Seniors, young people, housewives and even children have lined up at the exchange center, located in the “Señor de la Cuevita” (Our Lord of the Holy Sepulchre) Sanctuary to received the benefits of the program dubbed “For Your Family, Voluntary Disarmament.”
The campaign is promoted by municipal authorities, the Catholic Church and the Mexican army for the purpose of preventing another tragedy like the one that took place here last month.
Hendrick Cuacuas, 10, died Nov. 2 when a stray bullet shot through the roof of a movie theater in Iztapalapa hit him in the head.
“I’m here because I want a tablet for my daughters,” housewife Soledad Nuñez told Efe. “It’s bound to be of more use to us than having that thing (a homemade handgun), which can only do harm and could make problems for me if the cops find out I have it.”
Since the program was launched on Monday, a total of 220 weapons have been exchanged.
“We found this weapon (a carbine) in my father’s bedroom,” Gabriel Cortes, another Iztapalapa resident, told Efe.
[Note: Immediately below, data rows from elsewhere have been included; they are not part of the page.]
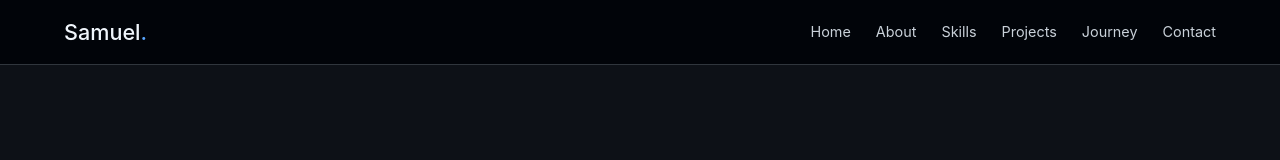
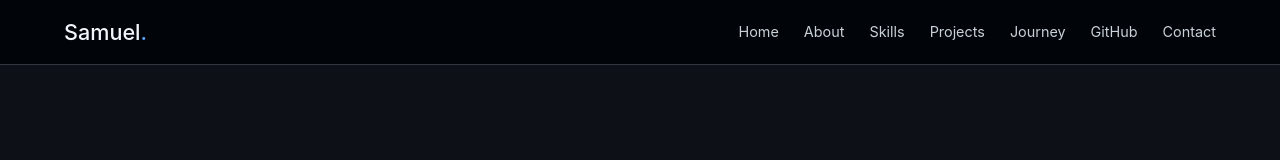
Before and after one commit to Samuel-max2011/portfolio, a plain HTML site: page index.html in a window 1280 px wide. Shown: the top 160 px of the page. Drawn offline with Linux system fonts and the light colour scheme.

Commit message:
Update index.html

```diff
--- a/index.html
+++ b/index.html
@@ -25,6 +25,7 @@
             <a href="#skills">Skills</a>
             <a href="#projects">Projects</a>
             <a href="#journey">Journey</a>
+            <a href="#github">GitHub</a>
             <a href="#contact">Contact</a>
         </div>
 
```
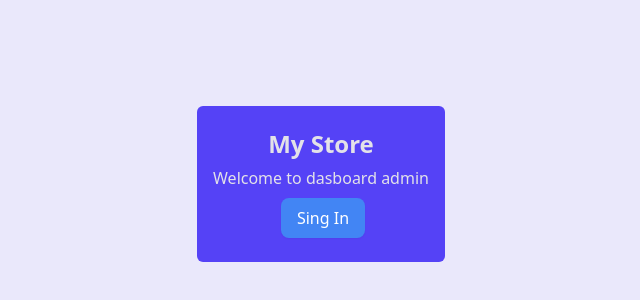
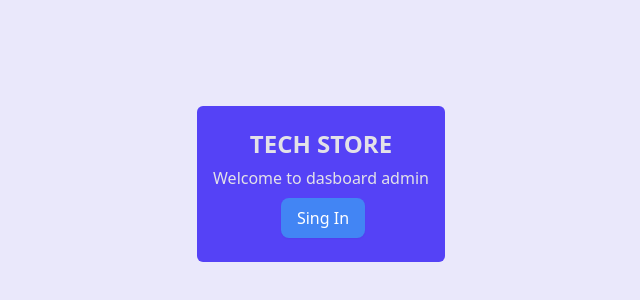
Before and after one commit to NicolasMendoza92/ecommerce-admin, a Next.js app: page / in a window 1280 px wide. Shown: the part 216-516 px from the top of the page, without its empty margins (319-959 px from the left). Built offline with nearby package versions, Linux system fonts and the light colour scheme; no server answers.

Commit message:
cambios para solucionar push

```diff
--- a/components/HomeStats.js
+++ b/components/HomeStats.js
@@ -43,7 +43,7 @@ export default function HomeStats() {
                 <div className="board-card" >
                     <h3 className="board-title ">Today</h3>
                     <div className="board-number">{ordersToday.length}</div>
-                    <div className="board-desc">{ordersToday.length} orders in 24hs</div>
+                    <div className="board-desc">{ordersToday.length} orders in a day</div>
                 </div>
                 <div className="board-card" >
                     <h3 className="board-title ">Week</h3>
@@ -61,7 +61,7 @@ export default function HomeStats() {
                 <div className="board-card" >
                     <h3 className="board-title ">Today</h3>
                     <div className="board-number">$ {revenueDay}</div>
-                    <div className="board-desc">revenue in 24hs</div>
+                    <div className="board-desc">revenue in a day</div>
                 </div>
                 <div className="board-card" >
                     <h3 className="board-title ">Week</h3>
--- a/components/Logo.js
+++ b/components/Logo.js
@@ -7,7 +7,7 @@ export default function Logo() {
         <path strokeLinecap="round" strokeLinejoin="round" d="M13.5 21v-7.5a.75.75 0 01.75-.75h3a.75.75 0 01.75.75V21m-4.5 0H2.36m11.14 0H18m0 0h3.64m-1.39 0V9.349m-16.5 11.65V9.35m0 0a3.001 3.001 0 003.75-.615A2.993 2.993 0 009.75 9.75c.896 0 1.7-.393 2.25-1.016a2.993 2.993 0 002.25 1.016c.896 0 1.7-.393 2.25-1.016a3.001 3.001 0 003.75.614m-16.5 0a3.004 3.004 0 01-.621-4.72L4.318 3.44A1.5 1.5 0 015.378 3h13.243a1.5 1.5 0 011.06.44l1.19 1.189a3 3 0 01-.621 4.72m-13.5 8.65h3.75a.75.75 0 00.75-.75V13.5a.75.75 0 00-.75-.75H6.75a.75.75 0 00-.75.75v3.75c0 .415.336.75.75.75z" />
       </svg>
       <span className="">
-          My Store
+          TECH STORE
         </span>
     </Link>
   );
--- a/pages/index.js
+++ b/pages/index.js
@@ -11,7 +11,7 @@ export default function Home() {
     return (
       <div className='bg-highlight w-screen h-screen flex justify-center items-center'>
         <div className="bg-primary p-4 rounded-md flex-col items-center">
-          <h1 className="mystore text-center m-2">My Store</h1>
+          <h1 className="mystore text-center m-2">TECH STORE</h1>
           <p className="mystoretext text-center">Welcome to dasboard admin</p>
           <div className="text-center m-2 ">
             <button onClick={() => signIn('')} className="btn-google p-2 px-4 rounded-lg"> Sing In</button>
```
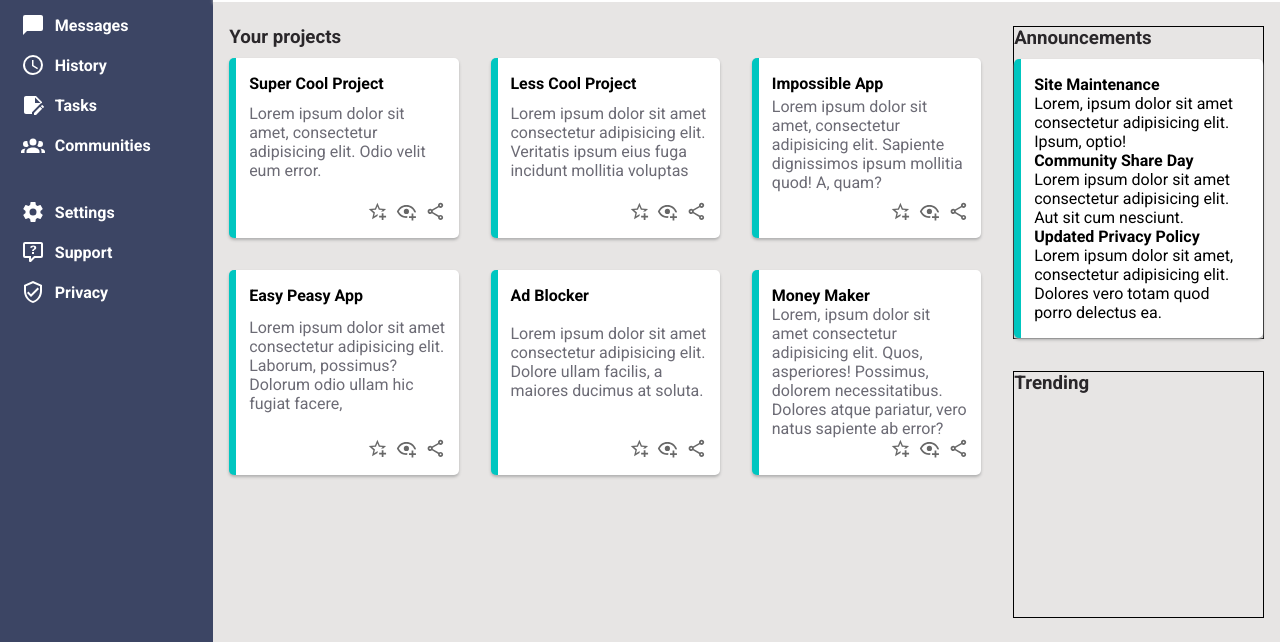
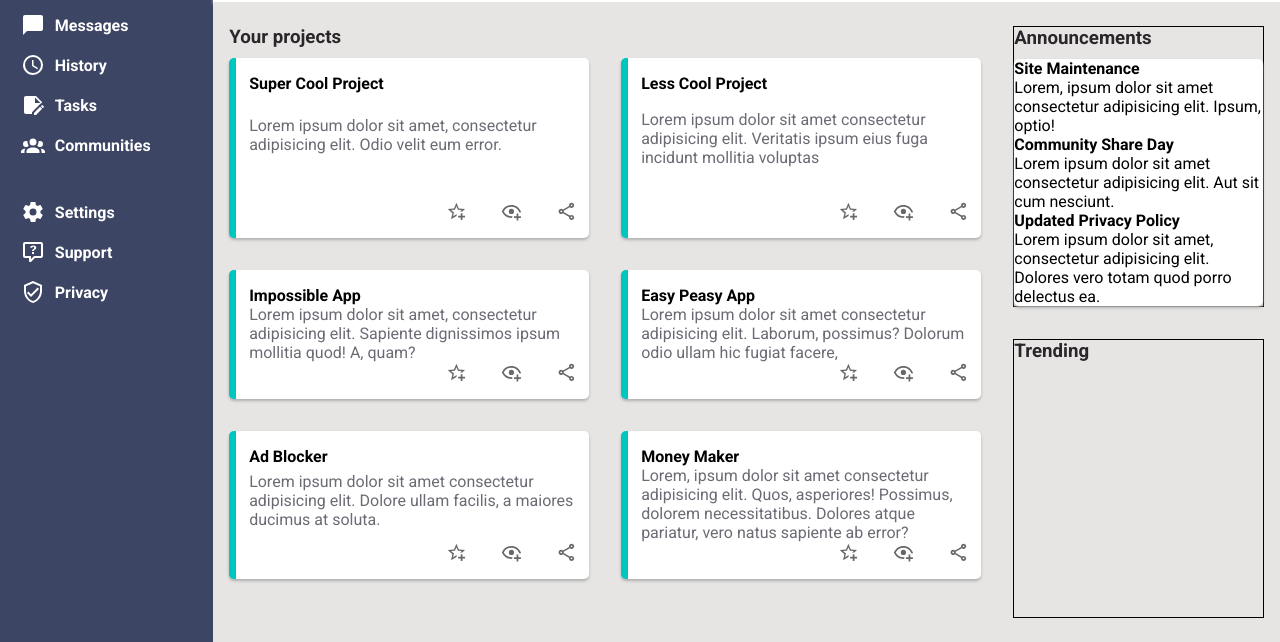
Before and after one commit to RoBinee/Admin--Dashboard, a plain HTML site: page index.html in a window 1280 px wide. Shown: the part 158-800 px from the top of the page. Drawn offline with Linux system fonts and the light colour scheme.

Commit message:
Set specifically for card.mini and card.large

```diff
--- a/style.css
+++ b/style.css
@@ -178,7 +178,7 @@ input[id='search-box'] {
 
 .cards-container {
   display: grid;
-  grid-template-columns: repeat(auto-fill, minmax(200px, 1fr));
+  grid-template-columns: repeat(auto-fill, minmax(250px, 1fr));
   grid-template-rows: repeat(auto-fill, minmax(180px, 1fr));
   gap: 2rem;
 }
@@ -186,12 +186,14 @@ input[id='search-box'] {
   background: var(--white-clr);
   box-shadow: var(--shadow);
   border-radius: 5px;
+}
+.card.mini {
   border-left: 7px solid var(--sub-clr);
   padding: 1rem 0.8rem;
   display: grid;
   transition: all 0.2s;
 }
-.card:hover {
+.card.mini:hover {
   transform: scale(1.05);
 }
 .card-title {
@@ -210,10 +212,13 @@ input[id='search-box'] {
   fill: var(--font-clr-gray2);
 }
 
+/* alarm-section */
 .alarm-sec {
   border: 1px solid black;
   grid-column: 2 / -1;
 }
+
+/* trending section */
 .trending-sec {
   border: 1px solid black;
   grid-column: 2 / -1;
```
“I’m grateful for this program and that’s why I’m bringing it in, to get rid of the kind of weapon that can do us a lot of harm, and after what happened in the United States we’re even more traumatized,” she said, referring to the massacre on Dec. 14 at an elementary school in Newtown, Connecticut, where 27 people were gunned down, most of them children.